Task prompt
Repeat exactly, please, the opening lines of the data below, through and including the line where "1 < pts.Size;" sits.

### Exercise data

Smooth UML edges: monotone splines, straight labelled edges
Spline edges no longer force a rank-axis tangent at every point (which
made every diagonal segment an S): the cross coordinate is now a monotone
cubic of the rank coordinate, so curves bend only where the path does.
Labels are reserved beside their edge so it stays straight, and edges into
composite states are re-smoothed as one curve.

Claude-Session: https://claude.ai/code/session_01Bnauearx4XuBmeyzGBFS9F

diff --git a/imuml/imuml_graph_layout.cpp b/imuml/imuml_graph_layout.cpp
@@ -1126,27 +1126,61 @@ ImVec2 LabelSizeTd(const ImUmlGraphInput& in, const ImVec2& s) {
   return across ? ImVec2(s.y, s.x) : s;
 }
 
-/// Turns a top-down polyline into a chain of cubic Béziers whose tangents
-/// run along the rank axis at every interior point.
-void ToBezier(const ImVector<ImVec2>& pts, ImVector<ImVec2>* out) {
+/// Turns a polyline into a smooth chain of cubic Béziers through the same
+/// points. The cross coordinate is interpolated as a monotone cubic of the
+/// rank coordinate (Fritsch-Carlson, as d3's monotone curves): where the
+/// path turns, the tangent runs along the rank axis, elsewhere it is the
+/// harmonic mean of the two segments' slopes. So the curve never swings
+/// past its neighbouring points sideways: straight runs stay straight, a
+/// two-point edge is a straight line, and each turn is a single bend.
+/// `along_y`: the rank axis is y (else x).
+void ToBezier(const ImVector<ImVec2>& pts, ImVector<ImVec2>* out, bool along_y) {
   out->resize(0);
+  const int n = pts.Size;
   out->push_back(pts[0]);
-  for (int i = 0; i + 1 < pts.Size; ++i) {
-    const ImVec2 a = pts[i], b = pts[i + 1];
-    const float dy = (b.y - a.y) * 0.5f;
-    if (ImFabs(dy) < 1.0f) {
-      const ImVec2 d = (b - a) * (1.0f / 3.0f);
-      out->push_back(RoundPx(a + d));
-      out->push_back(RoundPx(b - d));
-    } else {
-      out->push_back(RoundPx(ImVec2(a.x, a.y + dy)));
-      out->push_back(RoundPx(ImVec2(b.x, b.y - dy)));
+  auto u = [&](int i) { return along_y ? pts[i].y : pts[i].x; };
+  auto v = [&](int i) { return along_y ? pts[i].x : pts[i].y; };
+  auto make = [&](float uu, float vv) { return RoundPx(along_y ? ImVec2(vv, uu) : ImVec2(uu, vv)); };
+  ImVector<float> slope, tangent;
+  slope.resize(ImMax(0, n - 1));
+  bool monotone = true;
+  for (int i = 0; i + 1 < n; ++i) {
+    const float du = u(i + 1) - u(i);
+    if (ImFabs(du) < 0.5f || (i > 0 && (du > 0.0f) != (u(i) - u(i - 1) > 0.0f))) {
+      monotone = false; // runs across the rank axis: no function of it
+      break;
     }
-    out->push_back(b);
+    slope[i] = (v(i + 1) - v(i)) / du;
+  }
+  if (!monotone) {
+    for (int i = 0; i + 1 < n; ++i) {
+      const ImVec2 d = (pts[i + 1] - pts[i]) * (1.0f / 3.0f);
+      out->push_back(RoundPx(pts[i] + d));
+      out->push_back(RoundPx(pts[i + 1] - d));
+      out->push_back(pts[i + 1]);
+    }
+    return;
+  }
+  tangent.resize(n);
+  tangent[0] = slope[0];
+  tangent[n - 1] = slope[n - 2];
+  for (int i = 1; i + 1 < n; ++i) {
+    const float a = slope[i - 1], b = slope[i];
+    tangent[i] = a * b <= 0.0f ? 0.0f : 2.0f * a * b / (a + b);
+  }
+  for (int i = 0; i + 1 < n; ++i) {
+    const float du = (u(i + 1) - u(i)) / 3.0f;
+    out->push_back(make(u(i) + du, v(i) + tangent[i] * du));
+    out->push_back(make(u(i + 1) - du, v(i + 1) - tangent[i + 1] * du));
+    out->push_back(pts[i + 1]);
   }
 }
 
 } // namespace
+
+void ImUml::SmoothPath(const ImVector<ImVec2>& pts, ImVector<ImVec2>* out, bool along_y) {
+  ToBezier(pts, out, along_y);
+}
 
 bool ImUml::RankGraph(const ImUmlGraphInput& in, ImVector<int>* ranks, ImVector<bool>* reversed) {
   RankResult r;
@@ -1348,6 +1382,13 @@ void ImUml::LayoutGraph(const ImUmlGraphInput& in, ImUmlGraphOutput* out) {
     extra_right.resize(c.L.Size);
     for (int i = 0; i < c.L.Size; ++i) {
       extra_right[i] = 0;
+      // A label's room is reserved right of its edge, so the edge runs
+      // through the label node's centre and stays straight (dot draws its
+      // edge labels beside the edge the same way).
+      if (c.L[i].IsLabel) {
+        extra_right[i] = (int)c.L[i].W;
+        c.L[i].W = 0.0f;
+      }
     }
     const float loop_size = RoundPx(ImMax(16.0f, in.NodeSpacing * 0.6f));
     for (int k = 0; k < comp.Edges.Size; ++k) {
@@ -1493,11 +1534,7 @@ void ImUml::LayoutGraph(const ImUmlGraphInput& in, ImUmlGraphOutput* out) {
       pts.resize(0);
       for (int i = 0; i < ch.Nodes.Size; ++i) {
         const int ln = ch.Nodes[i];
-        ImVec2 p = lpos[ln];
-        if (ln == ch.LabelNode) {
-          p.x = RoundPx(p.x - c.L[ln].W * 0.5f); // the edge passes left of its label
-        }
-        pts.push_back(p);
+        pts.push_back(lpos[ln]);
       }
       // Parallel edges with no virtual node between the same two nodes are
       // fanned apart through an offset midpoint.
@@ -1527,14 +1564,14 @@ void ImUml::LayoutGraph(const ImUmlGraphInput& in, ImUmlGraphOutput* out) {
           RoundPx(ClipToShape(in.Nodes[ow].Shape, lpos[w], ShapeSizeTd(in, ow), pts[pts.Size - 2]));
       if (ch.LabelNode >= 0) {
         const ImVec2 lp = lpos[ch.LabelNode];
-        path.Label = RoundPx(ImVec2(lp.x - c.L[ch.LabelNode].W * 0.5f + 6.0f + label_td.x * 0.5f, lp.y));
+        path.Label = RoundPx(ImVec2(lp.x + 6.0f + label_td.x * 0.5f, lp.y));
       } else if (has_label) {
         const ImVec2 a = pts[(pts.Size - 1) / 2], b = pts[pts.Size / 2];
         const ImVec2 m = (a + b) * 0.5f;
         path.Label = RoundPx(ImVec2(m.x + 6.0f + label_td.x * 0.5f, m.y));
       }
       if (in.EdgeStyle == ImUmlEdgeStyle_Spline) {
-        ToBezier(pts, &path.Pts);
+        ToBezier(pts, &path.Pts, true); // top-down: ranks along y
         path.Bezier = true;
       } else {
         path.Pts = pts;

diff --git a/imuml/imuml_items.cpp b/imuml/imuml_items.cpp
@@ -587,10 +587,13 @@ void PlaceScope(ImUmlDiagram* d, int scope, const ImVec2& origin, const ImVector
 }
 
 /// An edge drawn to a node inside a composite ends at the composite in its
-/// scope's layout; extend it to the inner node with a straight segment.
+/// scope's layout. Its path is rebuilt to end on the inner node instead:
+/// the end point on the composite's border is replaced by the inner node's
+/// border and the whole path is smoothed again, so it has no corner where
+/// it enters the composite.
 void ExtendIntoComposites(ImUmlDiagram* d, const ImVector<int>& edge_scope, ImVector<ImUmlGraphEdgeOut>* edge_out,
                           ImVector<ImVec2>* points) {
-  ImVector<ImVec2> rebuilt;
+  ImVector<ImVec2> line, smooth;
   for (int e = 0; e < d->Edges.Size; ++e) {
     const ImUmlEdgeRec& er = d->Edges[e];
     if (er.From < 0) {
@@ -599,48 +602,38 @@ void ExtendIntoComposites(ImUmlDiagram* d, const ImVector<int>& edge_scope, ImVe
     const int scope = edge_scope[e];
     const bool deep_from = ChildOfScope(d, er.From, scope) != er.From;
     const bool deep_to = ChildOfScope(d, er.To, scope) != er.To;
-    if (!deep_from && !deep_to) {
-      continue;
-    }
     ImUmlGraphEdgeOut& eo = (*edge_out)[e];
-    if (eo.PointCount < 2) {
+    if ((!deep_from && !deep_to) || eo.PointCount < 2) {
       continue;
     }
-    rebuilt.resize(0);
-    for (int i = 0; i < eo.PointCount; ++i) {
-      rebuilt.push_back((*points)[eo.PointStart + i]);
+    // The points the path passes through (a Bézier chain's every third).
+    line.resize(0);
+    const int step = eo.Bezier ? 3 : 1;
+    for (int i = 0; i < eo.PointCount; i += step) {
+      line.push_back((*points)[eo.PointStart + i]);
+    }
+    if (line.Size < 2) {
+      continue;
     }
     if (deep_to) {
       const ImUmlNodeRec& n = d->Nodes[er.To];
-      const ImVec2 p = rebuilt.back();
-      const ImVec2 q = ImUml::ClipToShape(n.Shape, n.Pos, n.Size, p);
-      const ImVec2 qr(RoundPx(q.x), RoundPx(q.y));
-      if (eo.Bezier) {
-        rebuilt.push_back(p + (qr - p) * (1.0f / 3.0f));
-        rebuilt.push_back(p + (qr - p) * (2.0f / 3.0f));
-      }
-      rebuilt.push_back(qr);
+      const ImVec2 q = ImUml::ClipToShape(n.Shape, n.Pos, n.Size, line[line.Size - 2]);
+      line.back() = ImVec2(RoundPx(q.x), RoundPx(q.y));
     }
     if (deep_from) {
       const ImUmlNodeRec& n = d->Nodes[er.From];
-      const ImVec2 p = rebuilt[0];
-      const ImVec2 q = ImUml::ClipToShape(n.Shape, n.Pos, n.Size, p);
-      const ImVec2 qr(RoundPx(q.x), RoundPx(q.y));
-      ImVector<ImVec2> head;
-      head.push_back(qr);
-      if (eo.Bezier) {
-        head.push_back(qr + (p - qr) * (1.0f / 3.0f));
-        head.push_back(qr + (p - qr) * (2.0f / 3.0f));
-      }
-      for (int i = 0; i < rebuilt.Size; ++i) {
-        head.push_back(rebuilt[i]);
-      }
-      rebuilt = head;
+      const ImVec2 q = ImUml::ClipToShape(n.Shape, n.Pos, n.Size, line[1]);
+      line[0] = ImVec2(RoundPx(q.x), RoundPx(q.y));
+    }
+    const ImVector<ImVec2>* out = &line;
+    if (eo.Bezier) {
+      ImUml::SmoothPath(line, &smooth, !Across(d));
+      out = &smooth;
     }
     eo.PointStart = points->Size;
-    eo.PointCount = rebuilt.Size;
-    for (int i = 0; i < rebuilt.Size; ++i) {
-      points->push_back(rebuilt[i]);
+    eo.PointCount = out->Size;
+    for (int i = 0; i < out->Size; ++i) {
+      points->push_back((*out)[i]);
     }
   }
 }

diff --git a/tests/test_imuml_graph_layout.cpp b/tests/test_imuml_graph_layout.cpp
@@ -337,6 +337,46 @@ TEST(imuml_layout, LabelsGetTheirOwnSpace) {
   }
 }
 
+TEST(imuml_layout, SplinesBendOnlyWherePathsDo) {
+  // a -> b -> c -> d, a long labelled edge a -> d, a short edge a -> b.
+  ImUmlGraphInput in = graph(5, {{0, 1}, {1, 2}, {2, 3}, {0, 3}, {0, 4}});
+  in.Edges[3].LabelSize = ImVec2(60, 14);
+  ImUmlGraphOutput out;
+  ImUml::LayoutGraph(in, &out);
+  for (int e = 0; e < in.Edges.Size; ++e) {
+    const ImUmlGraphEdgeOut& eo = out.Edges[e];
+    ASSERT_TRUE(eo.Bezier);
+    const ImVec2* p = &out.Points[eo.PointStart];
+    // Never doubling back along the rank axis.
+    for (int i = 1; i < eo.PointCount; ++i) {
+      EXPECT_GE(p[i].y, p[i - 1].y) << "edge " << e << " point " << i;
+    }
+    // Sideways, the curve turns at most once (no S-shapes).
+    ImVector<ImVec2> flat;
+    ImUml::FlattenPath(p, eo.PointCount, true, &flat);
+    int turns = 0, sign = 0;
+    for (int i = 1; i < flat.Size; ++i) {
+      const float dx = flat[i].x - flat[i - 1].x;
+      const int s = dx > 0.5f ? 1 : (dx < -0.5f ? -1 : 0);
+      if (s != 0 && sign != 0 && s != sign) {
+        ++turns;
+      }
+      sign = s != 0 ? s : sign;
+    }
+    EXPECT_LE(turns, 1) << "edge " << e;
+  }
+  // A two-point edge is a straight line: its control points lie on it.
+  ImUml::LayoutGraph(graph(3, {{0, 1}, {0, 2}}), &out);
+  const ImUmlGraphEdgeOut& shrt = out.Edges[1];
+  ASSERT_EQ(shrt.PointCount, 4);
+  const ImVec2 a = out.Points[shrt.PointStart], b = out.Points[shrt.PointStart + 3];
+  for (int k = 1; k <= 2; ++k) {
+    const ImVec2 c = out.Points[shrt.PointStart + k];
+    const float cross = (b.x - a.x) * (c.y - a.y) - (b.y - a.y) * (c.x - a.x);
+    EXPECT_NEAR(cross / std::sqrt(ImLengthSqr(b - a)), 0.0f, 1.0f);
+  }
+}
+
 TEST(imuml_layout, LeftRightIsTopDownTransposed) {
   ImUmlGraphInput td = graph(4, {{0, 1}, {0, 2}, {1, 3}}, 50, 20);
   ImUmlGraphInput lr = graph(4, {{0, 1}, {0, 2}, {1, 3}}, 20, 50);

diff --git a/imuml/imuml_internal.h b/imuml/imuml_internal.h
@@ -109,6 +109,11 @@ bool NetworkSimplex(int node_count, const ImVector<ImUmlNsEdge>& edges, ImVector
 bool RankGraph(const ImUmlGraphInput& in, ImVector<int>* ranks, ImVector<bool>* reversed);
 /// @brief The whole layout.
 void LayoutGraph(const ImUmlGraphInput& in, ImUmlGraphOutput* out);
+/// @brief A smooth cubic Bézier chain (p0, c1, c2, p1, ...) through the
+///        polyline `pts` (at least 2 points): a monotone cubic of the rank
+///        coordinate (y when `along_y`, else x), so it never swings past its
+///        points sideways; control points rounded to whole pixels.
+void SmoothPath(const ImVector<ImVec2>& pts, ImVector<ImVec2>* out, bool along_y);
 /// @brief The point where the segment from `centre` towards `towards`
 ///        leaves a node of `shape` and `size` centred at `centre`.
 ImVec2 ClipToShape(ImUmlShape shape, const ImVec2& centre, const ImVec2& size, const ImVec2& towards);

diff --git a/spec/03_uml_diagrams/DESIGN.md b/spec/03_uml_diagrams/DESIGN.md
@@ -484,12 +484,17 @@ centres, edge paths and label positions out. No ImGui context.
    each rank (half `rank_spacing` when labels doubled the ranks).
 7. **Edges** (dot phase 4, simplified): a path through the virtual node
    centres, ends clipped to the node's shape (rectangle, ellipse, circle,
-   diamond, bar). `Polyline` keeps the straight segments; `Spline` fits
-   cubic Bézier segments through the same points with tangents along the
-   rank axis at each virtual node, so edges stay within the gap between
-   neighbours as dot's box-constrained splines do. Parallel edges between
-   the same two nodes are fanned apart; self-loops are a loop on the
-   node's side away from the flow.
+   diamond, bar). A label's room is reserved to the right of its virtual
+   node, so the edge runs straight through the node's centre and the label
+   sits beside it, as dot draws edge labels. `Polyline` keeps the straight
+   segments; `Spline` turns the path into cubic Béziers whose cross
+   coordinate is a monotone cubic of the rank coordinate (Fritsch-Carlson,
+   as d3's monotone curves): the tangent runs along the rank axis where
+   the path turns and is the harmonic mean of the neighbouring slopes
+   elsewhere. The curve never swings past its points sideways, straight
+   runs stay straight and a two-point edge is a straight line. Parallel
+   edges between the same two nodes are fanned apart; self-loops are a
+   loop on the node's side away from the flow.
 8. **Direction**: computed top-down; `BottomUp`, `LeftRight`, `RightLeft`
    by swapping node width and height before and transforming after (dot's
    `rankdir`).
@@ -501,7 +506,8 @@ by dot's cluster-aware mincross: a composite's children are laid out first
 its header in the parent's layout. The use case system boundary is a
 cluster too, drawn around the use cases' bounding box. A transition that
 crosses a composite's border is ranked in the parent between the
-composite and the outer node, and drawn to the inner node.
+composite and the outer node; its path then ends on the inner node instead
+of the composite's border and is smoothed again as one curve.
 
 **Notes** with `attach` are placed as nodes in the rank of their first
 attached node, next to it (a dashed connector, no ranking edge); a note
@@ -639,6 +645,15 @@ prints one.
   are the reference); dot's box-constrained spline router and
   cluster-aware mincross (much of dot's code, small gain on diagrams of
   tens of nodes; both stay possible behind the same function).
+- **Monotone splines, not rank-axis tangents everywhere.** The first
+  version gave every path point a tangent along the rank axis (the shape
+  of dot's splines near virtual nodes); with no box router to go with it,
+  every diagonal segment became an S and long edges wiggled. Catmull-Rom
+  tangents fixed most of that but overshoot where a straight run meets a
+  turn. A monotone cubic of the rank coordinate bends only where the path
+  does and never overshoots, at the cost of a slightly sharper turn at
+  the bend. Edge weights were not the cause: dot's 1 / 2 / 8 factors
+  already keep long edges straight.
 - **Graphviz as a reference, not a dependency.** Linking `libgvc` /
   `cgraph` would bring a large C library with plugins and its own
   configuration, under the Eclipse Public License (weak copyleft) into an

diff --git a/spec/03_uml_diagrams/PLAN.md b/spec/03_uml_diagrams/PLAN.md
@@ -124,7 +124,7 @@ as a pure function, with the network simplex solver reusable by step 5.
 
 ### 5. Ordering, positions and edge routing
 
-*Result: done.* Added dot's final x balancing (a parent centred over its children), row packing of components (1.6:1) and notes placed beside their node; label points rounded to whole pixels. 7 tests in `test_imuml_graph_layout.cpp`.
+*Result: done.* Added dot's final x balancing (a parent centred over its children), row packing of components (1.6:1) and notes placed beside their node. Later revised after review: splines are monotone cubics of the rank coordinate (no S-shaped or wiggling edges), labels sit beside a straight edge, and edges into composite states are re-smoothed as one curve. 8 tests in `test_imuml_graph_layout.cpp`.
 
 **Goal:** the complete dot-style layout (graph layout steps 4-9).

######

Your solution
Smooth UML edges: monotone splines, straight labelled edges
Spline edges no longer force a rank-axis tangent at every point (which
made every diagonal segment an S): the cross coordinate is now a monotone
cubic of the rank coordinate, so curves bend only where the path does.
Labels are reserved beside their edge so it stays straight, and edges into
composite states are re-smoothed as one curve.

Claude-Session: https://claude.ai/code/session_01Bnauearx4XuBmeyzGBFS9F

diff --git a/imuml/imuml_graph_layout.cpp b/imuml/imuml_graph_layout.cpp
@@ -1126,27 +1126,61 @@ ImVec2 LabelSizeTd(const ImUmlGraphInput& in, const ImVec2& s) {
   return across ? ImVec2(s.y, s.x) : s;
 }
 
-/// Turns a top-down polyline into a chain of cubic Béziers whose tangents
-/// run along the rank axis at every interior point.
-void ToBezier(const ImVector<ImVec2>& pts, ImVector<ImVec2>* out) {
+/// Turns a polyline into a smooth chain of cubic Béziers through the same
+/// points. The cross coordinate is interpolated as a monotone cubic of the
+/// rank coordinate (Fritsch-Carlson, as d3's monotone curves): where the
+/// path turns, the tangent runs along the rank axis, elsewhere it is the
+/// harmonic mean of the two segments' slopes. So the curve never swings
+/// past its neighbouring points sideways: straight runs stay straight, a
+/// two-point edge is a straight line, and each turn is a single bend.
+/// `along_y`: the rank axis is y (else x).
+void ToBezier(const ImVector<ImVec2>& pts, ImVector<ImVec2>* out, bool along_y) {
   out->resize(0);
+  const int n = pts.Size;
   out->push_back(pts[0]);
-  for (int i = 0; i + 1 < pts.Size; ++i) {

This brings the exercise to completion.